Warning: This explanation of "The Joy of (Tango) Traffic" is NOT for beginners.
Because of floorcraft hand-outs that actually cause more floorcraft problems, I am submitting this floorcraft guide to my readers, hoping for comments to make it better. Then I will present a printable handout--mostly for the shoebag of the rogue "expert" dancer at your milonga. It will be a shorter, two-page version.
Let's use what we know about traffic. Most everyone has some experience with driving or observing drivers. Having said that...
What is the most outstanding difference between auto and dancing?
In four words: "Tango traffic's a joy."
Los Códicos del Tráfico serve the very same purpose for autos on the road as for rules of floorcraft
for dancers on the dance floor: To make movement from one place to another enjoyable and safe. However, traffic on the highway tends to be a nuisance, whereas dancing with other dancers around you is a privilege and joy when you and those around you follow the conventions of floorcraft. These guidelines are not for beginners. Beginners get their "guidelines" from watching you! Beginners are not the problem--advanced dancers are. This hand-out is for “excellent dancers" who are more likely to cause injury and harm to others because they either enjoy swerving in and out of traffic and/or see tango traffic as being a nuisance. For the truly social dancer, the dancer with honed floorcraft skills, dancing with others is a joy.
Here are some tips on how to experience the Joy of Traffic, even heavy traffic, in Tango, using what you already know from driving and what your mother told you about being nice to others:
Lack of white lines: In reality we dance with the entire group on the floor. This is the joy of traffic. Playfulness of polite dancers is the “the rule,” not rigid lane making. Here is the problem:
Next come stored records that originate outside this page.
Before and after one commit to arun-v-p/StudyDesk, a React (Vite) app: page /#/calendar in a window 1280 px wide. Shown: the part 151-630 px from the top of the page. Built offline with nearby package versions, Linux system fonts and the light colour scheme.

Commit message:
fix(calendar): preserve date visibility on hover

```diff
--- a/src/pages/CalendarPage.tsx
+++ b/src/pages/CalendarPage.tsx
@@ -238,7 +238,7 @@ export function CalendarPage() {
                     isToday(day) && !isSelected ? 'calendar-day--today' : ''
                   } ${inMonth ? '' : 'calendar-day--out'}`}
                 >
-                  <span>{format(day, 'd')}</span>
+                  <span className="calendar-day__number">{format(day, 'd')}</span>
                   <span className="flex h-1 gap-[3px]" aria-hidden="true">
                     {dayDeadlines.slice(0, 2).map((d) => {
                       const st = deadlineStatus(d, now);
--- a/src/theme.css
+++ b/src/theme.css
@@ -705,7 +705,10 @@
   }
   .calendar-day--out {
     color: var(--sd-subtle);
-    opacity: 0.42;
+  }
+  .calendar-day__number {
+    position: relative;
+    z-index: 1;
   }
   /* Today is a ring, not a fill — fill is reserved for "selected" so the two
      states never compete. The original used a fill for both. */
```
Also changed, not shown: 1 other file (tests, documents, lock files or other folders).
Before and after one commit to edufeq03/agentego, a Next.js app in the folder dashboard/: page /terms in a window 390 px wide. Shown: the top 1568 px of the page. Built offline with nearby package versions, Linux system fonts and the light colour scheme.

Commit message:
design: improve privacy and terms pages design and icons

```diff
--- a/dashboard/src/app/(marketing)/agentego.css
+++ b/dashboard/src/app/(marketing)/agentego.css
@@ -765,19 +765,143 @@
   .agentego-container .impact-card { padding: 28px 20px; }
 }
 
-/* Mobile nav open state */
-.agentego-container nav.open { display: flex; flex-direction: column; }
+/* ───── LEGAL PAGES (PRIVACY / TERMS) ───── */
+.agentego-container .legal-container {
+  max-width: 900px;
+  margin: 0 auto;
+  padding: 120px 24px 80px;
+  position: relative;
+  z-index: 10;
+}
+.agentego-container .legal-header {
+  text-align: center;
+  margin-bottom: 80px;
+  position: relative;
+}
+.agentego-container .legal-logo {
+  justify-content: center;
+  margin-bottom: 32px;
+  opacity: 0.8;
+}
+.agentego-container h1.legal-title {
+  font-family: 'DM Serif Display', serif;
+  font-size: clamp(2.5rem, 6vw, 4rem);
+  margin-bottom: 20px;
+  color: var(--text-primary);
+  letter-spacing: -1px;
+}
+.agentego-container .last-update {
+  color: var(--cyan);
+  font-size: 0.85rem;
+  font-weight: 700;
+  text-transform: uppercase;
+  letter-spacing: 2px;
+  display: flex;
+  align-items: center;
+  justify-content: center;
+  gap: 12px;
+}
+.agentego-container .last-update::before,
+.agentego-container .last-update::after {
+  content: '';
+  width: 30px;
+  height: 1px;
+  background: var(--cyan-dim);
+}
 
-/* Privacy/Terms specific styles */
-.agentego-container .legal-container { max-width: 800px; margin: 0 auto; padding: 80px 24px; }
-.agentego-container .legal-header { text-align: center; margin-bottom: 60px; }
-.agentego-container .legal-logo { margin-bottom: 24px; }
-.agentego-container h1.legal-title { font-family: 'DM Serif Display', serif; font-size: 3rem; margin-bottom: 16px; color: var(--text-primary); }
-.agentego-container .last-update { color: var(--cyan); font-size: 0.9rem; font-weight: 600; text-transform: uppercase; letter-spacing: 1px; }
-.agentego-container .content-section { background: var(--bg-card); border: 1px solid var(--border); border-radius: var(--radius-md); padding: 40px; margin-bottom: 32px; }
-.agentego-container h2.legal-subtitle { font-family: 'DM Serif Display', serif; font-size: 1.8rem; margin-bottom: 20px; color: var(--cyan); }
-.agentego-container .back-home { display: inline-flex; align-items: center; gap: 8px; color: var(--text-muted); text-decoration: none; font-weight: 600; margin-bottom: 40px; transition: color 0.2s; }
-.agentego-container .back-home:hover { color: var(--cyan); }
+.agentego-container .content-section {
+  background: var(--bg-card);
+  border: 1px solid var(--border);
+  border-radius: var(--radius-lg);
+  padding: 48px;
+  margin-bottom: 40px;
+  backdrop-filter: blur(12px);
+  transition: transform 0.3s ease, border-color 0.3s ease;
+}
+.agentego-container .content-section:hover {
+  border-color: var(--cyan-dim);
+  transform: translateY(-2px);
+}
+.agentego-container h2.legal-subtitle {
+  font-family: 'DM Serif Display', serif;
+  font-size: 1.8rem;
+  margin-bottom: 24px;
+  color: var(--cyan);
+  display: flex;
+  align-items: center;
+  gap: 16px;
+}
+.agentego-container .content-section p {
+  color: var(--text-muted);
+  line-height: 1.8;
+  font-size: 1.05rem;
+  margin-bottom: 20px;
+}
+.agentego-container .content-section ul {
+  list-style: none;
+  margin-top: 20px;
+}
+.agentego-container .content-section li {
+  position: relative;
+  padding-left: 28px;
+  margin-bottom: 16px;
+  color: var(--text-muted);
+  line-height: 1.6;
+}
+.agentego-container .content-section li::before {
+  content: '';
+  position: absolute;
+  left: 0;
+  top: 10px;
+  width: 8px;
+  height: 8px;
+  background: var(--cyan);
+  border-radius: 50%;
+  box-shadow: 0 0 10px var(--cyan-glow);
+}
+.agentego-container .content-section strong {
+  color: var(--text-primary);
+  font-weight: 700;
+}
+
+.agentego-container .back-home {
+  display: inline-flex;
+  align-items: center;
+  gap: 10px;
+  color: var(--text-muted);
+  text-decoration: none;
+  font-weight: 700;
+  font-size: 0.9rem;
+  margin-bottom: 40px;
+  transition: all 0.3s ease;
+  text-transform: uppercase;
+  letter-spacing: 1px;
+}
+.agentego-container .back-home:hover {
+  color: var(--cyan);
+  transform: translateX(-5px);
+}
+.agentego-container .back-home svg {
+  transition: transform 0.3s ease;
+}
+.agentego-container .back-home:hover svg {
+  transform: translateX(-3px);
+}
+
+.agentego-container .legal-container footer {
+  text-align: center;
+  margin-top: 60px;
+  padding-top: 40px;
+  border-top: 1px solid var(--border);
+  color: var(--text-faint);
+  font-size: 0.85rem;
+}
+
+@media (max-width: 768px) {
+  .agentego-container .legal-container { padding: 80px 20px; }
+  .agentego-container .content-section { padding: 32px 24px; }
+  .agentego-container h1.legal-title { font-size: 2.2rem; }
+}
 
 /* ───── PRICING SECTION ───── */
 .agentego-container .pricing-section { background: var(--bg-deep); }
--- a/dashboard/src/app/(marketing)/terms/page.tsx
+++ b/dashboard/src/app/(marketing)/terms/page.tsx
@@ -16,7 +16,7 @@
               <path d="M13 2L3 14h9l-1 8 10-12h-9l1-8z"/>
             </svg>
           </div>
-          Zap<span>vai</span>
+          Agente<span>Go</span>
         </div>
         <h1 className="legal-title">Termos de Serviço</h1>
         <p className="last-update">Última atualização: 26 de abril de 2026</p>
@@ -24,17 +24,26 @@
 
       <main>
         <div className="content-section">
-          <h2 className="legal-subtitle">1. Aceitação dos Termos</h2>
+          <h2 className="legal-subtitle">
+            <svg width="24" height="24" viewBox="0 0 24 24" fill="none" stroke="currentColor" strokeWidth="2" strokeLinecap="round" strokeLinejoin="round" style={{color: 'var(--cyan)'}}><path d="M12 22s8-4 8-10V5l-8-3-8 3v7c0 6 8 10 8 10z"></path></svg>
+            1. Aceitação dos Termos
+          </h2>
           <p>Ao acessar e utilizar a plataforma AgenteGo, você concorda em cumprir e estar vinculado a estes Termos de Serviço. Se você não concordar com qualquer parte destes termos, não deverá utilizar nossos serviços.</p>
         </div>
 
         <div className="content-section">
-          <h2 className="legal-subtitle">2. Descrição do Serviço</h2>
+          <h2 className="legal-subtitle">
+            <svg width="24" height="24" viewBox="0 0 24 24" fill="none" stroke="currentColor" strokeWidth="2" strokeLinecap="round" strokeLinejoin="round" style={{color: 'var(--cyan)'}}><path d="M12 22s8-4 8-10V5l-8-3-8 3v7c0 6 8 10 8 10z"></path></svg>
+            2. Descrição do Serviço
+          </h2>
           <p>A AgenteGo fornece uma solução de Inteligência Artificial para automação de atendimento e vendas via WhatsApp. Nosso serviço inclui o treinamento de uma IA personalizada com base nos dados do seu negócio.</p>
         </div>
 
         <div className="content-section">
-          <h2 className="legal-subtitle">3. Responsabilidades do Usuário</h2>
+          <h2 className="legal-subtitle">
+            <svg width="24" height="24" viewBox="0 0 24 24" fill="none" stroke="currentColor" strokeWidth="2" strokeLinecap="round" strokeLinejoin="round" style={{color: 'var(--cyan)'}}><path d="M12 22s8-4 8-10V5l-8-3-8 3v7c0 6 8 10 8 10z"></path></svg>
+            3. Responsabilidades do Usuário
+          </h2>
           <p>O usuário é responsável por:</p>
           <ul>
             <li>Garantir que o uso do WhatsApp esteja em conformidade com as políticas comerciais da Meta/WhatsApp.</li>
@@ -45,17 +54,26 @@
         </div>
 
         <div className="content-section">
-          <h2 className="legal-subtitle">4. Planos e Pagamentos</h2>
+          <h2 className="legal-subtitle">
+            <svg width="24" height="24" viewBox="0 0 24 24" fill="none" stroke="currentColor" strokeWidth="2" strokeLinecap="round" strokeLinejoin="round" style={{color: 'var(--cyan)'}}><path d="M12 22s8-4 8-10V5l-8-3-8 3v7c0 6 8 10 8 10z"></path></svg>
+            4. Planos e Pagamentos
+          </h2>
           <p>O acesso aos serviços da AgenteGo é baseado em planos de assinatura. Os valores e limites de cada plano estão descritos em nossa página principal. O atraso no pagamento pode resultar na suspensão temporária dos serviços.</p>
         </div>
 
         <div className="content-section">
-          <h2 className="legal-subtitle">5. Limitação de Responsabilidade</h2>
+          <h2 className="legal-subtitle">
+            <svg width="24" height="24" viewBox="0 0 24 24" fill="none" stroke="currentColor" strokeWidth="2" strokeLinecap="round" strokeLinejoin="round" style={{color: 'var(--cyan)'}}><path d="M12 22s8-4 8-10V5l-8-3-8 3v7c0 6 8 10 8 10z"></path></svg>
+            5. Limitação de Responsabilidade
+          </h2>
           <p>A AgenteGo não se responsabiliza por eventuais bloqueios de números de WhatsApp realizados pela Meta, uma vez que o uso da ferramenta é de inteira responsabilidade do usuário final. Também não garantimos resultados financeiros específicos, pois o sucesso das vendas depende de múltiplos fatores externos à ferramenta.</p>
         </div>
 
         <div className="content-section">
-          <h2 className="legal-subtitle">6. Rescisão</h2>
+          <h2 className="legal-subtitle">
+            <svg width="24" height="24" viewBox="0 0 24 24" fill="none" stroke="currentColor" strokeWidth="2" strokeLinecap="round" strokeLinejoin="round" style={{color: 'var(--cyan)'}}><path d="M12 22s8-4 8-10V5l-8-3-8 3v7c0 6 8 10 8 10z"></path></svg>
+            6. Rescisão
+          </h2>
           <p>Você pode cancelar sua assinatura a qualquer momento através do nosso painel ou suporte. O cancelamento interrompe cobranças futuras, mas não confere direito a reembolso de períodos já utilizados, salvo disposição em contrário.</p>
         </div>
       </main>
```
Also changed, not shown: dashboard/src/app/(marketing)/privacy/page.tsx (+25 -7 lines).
Nearly in every crowd, one can spot the rogue "advanced" dancer, causing all sorts of havoc on the dance floor. Who is a "rogue dancer"? You if you cannot go an entire night without bumping into others, you probably very much a part of the problem. A truly advanced and ethical dancer (with some luck) can even avoid being bumped from a rogue dancer by being aware at all times. Among truly kind dancers, if you tell them to dance together in all different directions for the fun of it, they probably would not bump into each other out of the respect they have for each other.
Changing lanes: With an auto, changing lanes is normal, but this is not so with tango. There are exceptions, but passing on the right is especially dangerous. Even when changing lanes to the left, lane changing creates the second highest risk of harm to others. Here is the challenge: When you are so good that you can dance three milongas in a row without touching another couple, perhaps you should try changing lanes. If your milongss a “too full” for you to pull this off, then that is a good reason not to pass! Safe navigators who are not lane changes are truly esteemed by their partner because they feel safe in the navigator-guide’s arms.
|Here comes the Rogue Dancer|
in lane 1.5
Merging into traffic: On a highway, one must get up to speed up to join the ongoing traffic. This is not possible in dancing. Instead the Navigator (most often a man) must have eye contact with the oncoming navigator and then enter. Men are used to offering “ladies first.” This is dangerous on the dance floor. Just as with conventions of everyday etiquette, a woman does not enter and push through a revolving door for a man. Navigators: Be creative about making sure your partner does not jump out into traffic and get run over!
Pedestrians: Be aware that as you walk at the edge of the dance floor that the dancers have the right of way. Dancers often cannot see you. It’s a low moment in thoughtfulness when someone walks across the middle of the floor, unless it is the very start of the tanda before dancing starts.
Speed limit (going too slow): Someone driving on the Autobahn at a slow speed (or doing stunts in place] is a safety hazard. If there is a lot of room in front of you on a crowded floor, you are a safety hazard.
Speed limit (going too fast): The only way to speed on a crowded floor is to change lanes, and to swerve through dancers on the invisible “white line,” the safety border of others’ dancing space. Beware: Speedsters may lose their “license” to dance at certain milongas!
Putting it in reverse: Step backwards on a crowded floor as much as you might shift into reverse on a highway: Rarely. Both followers and leaders dancing backwards in the direction of dance are going forwards! However, the leader must be very aware that the flow of dance is making room for him because it still is a dangerous blinded-side step for a leader.
Parking: The dance floor is not a parking lot; it is a wooden highway. A song is usually about 3 minutes. Why park-and-chat 1/3 of a song away? Rent a room and chat there! At the end of the tanda leave the floor at the cortina! Others are trying to catch the eyes of those sitting across the room. Reenter when the music starts. Also, please do not stand on the edge of the dance floor to chat. Parking is generally done in a chair to keep your voice farther away from standing/moving dancers.
Wheelies and stunts: As a rule of safety ganchos, boleos or large movements on a crowded dance floor are dangerous. When no one is near you or on a sparsely crowed floor "stunts and wheelies" are okay. Warning: Some Tango Fundamentalists will insist never at their milonga. So be aware.
Have fun in traffic!